14. In that regard, the Committee notes that the SDPM states that the Scottish Government is considering a further amendment to section 48 to clarify its intended policy for Stage 3 and to address what it refers to as the “theoretical possibility” that the power may be exercised so as to remove a discharge of criminal liability where only one administrative sanction has been issued and complied with.

15. The Committee draws the provision in section 48(3) as amended at Stage 2 to the attention of the Parliament. The Committee notes that the power prevents the amendment of sections 37 and 44 in a way that removes the discharge of criminal liability provided for by those sections but only in circumstances where an individual has been served with both a compliance notice and a fixed penalty notice and has complied with both. The Committee considers that the power as amended leaves open the possibility that the power in section 48(3) could still be used to remove the discharge of criminal liability in sections 37 and 44 in circumstances where a person has been issued with only one administrative sanction. The Committee calls on the Scottish Government to consider a further amendment to the Bill for Stage 3 so as to remove that possibility.


Any links to external websites in this report were working correctly at the time of publication. However, the Scottish Parliament cannot accept responsibility for content on external websites

Footnotes:

1 Food (Scotland) Bill [as amended at Stage 2] available at: http://www.scottish.parliament.uk/S4_Bills/Food%20(Scotland)%20Bill/b48as4-stage2-amend.pdf
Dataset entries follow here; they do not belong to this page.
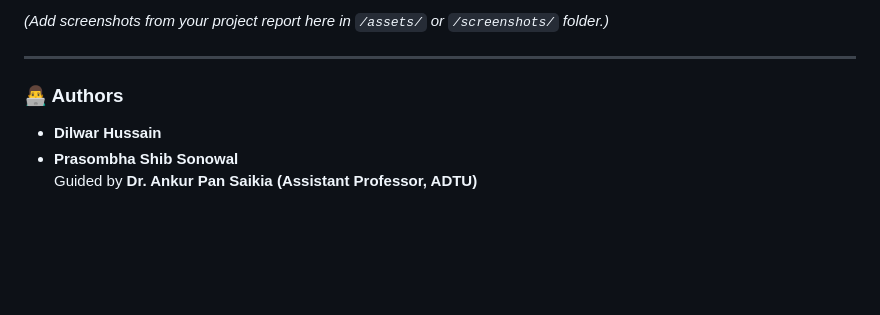
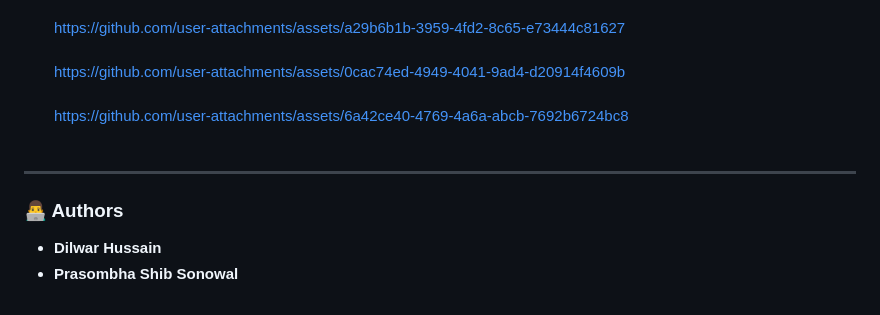
Before and after one commit to dilwarhussain21/Pothole-Detection-YOLO-Deep-Learning-, a Markdown page: README.md, the part around the change printed below. Drawn GitHub-style; blank space fills up the shorter version.

```diff
--- a/README.md
+++ b/README.md
@@ -81,10 +97,14 @@ This project proposes an **AI-powered Pothole Detection System** using the **YOL
 - Real-time video detection
-
-*(Add screenshots from your project report here in `/assets/` or `/screenshots/` folder.)*
+  <br><br>
+https://github.com/user-attachments/assets/a29b6b1b-3959-4fd2-8c65-e73444c81627
+ <br><br>
+https://github.com/user-attachments/assets/0cac74ed-4949-4041-9ad4-d20914f4609b
+ <br><br>
+https://github.com/user-attachments/assets/6a42ce40-4769-4a6a-abcb-7692b6724bc8
+<br><br>
 
 ---
 
 ### 👨‍💻 Authors
 - **Dilwar Hussain**
 - **Prasombha Shib Sonowal**
-Guided by **Dr. Ankur Pan Saikia (Assistant Professor, ADTU)**
```
Also changed, not shown: other parts of README.md (+30 -14 lines).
2 Food (Scotland) Bill Supplementary Delegated Powers Memorandum available at: http://www.scottish.parliament.uk/S4_Bills/Food_Bill_-_SDPM.pdf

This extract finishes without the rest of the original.